Thanks to previous Arab and Byzantine influences that made Sicilians accustomed to a style embellished with marble and gold finishing, the Baroque style flourished in Sicily more or less at the same time as in Spain, reaching its apex in the second half of the 17th century. The importance given to detail contributes to the success of many artists inspired by the exuberance of shapes and the richness of decorations of this style: gratings are minutely worked, balconies are sustained by various figures, often sneering and derisive, the disposition of volumes is studied in depth, and inlay works in multicolored stone compete in diversity and inventiveness. Furthermore, unlike peninsular Italy, in Sicily Baroque included architecture and city planning. At the beginning of the 17th century, the Spanish administration that governed Sicily at the time undertook the construction of some hundred new cities to satisfy the needs of a vast territorial plan. With the earthquake in 1693, which razed the southeastern part of the island to the ground, a major reconstruction was required, which took on a markedly religious connotation. Local authorities, the extravagant and eclectic aristocracy, city planners, and architects all pitched in. The earthquake had opened a huge chasm from Catania to Syracuse. Thus it is in this part of the island that you will find the greatest concentration of Sicilian Baroque, along with the area around Palermo (Bagheria and Trapani), which was the seat of power.
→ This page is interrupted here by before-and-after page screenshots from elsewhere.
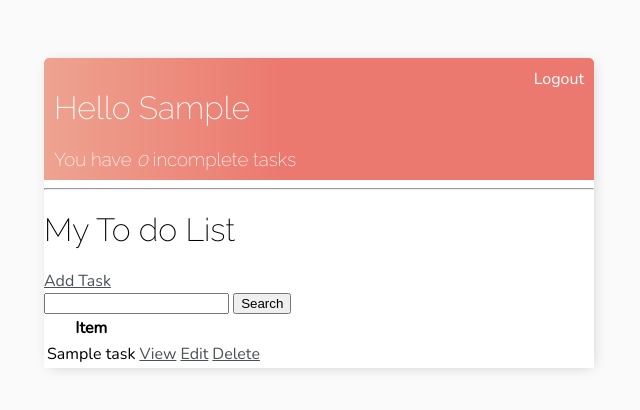
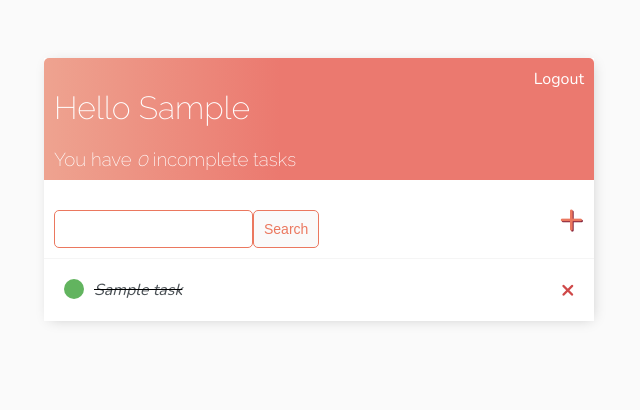
Before and after one commit to FilTatarnik/Django_LeashPals, a Django app: page / in a window 1280 px wide. Shown: the top 410 px of the page, without its empty margins (321-961 px from the left). Run offline with Django 4.2, Linux system fonts and the light colour scheme; a user stored in the database is signed in; tables that the repository leaves empty hold one stand-in row (values such as "Sample post").

Commit message:
Leashpals v1, login functionality with unique pages and tasks per user. Create, read, update and delete capability for the tasks. Complete and incomplete tasks icons. Next, create dog or appointment model

```diff
--- a/base/templates/base/main.html
+++ b/base/templates/base/main.html
@@ -54,6 +54,89 @@
             color: #fff;
             text-decoration: none;
         }
+
+        .task-wrapper {
+            display: flex;
+            align-items: center;
+            justify-content: space-between;
+            padding: 20px;
+            background-color: #fff;
+            border-top: 1px solid whitesmoke;
+        }
+
+        .task-title{
+            display: flex;
+        }
+
+        .task-title a{
+            text-decoration: none;
+            color: #4b5156;
+            margin-left: 10px;
+        }
+
+        .task-complete-icon{
+            height: 20px;
+            width: 20px;
+            background-color: rgb(98,180,95);
+            border-radius: 50%;
+        }
+
+        .task-incomplete-icon{
+            height: 20px;
+            width: 20px;
+            background-color: rgb(210,210,209);
+            border-radius: 50%;
+        }
+
+        .delete-link{
+            text-decoration: none;
+            font-weight: 900;
+            color: #cf4848;
+            font-size: 22px;
+            line-height: 0;
+        }
+
+        #search-add-wrapper{
+            display: flex;
+            justify-content: space-between;
+            align-items: center;
+            padding: 10px;
+        }
+
+        #add-link{
+            color: #EB785F;
+            text-decoration: none;
+            font-size: 42px;
+            text-shadow: 1px 1px #80213b;
+        }
+
+        input[type=text],
+        input[type=password],
+        textarea {
+            border: 1px solid #EB785F;
+            border-radius: 5px;
+            padding: 10px;
+            width: 90%;
+        }
+
+        label {
+            padding-top: 10px !important;
+            display: block;
+        }
+
+        .button{
+            border: 1px solid #EB785F;
+            background-color: #FAFAFA;
+            color: #EB785F;
+            padding: 10px;
+            font-size: 14px;
+            border-radius: 5px;
+            cursor: pointer;
+            text-decoration: none;
+        }
+        .card-body{
+            padding: 20px;
+        }
     </style>
 </head>
 <body>
--- a/base/templates/base/task_list.html
+++ b/base/templates/base/task_list.html
@@ -14,18 +14,42 @@
     </div>
 
 
+<div id="search-add-wrapper">
+    <form action="" method='get' style="margin-top: 20px; display: flex;">
+        <input type="text" name='search-area' value="{{search_input}}">
+        <input class='button' type="submit" value='Search'>
+    </form>
+    <a id="add-link" href="{% url 'task-create' %}">&#x2b;</a>
+</div>
 
-    <hr>
-    <h1>My To do List</h1>
 
-    <a href="{% url 'task-create' %}">Add Task</a>
 
-    <form action="" method='get'>
-        <input type="text" name='search-area' value="{{search_input}}">
-        <input type="submit" value='Search'>
-    </form>
+<div class="'task-items-wrapper">
+    {% for task in tasks %}
+        <div class="task-wrapper">
+                {% if task.complete %}
+                    <div class="task-title">
+                        <div class="task-complete-icon"></div>
+                            <i><s><a href="{% url 'task-update' task.id %}">{{task}}</a></s></i>
 
-    <table>
+                    </div>
+                    <a class='delete-link' href="{% url 'task-delete' task.id %}">&#215;</a>
+                {% else %}
+                    <div class="task-title">
+                        <div class="task-incomplete-icon"></div>
+                            <a href="{% url 'task-update' task.id %}">{{task}}</a>
+
+                    </div>
+                    <a class='delete-link' href="{% url 'task-delete' task.id %}">&#215;</a>
+                {% endif %}
+        </div>
+    {%empty %}
+</div>
+{%endfor%}
+
+
+
+    {% comment %} <table>
         <tr>
             <th>Item</th>
             <th></th>
@@ -41,6 +65,6 @@
         {%empty %}
             <h3>No items in list</h3>
         {%endfor%}
-    </table>
+    </table> {% endcomment %}
 
 {% endblock content%}
```
Also changed, not shown: base/templates/base/login.html (+11 -6 lines), base/templates/base/register.html (+15 -9 lines), base/templates/base/task_confirm_delete.html (+7 -3 lines), base/templates/base/task_form.html (+12 -7 lines), base/templates/main.html (added, +12 -0 lines).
In southeastern Sicily, the Noto Valley was included in the UNESCO World Heritage List in 2002 because of its magnificent late Baroque cities. The eight Baroque cities of this area – Caltagirone, Militello, Catania, Modica, Noto, Palazzolo, Ragusa, and Scicli – already existed in Medieval times, but they were rebuilt, in part or entirely, after 1693 in the predominant style of the time.
Known in ancient times by the name Ibla, Ragusa has two distinct city centers, one rebuilt after 1693 and the other reconstructed following the old Medieval model. The Baroque style in Ragusa is represented by nine main churches (among which the Chiesa di San Giovanni Battista, the Chiesa di San Giorgio, and the Chiesa Santa Maria dei Miracoli) and seven “palazzi” (among which Palazzo della Cancelleria, Palazzo Bertini, and Palazzo Cosentini).
Palazzolo and Modica also have two city centers. In Palazzolo the first is the Medieval center, around which the city was reconstructed after the earthquake. The ‘new town’ later developed around another city center. Particularly noteworthy are the churches of San Sebastiano and of the Santi Pietro e Paolo. Modica is also a town of rare beauty, with the old city center perched on a hill of the Iblei mountains, the new center is instead built in the valley. Among the monuments of the city, particularly noteworthy are the Cattedrale di San Giorgio and the Chiesa di San Pietro.
Caltagirone, too, has strong ties between pre- and post-earthquake construction. Its sumptuous architecture and the beauty of its facades is evident in churches such as Santa Maria del Monte or San Giacomo Apostolo, and in “palazzi” such as the Corte Capitanale and the Civic Museum. Militello in Val di Catania has a very peculiar pre-1693 city plan which was copied faithfully in the late-baroque reconstruction (see the churches San Nicolò and Santa Maria della Stella).
Noto was instead rebuilt on an entirely new site, also on two levels. The newer part, on a slope, has a series of buildings and streets in Baroque style (see Palazzo Ducezi or the San Nicolò Cathedral). Catania was also rebuilt from scratch, a true late-baroque jewel with its splendid Piazza del Duomo and the beautiful Via dei Crociferi.
Finally, the last late-baroque jewel of the Noto Valley is beautiful Scicli, where churches and villas form an astounding urban panorama. In particular, the decoration of the façade of Palazzo Beneventano is of great artistic and architectural import.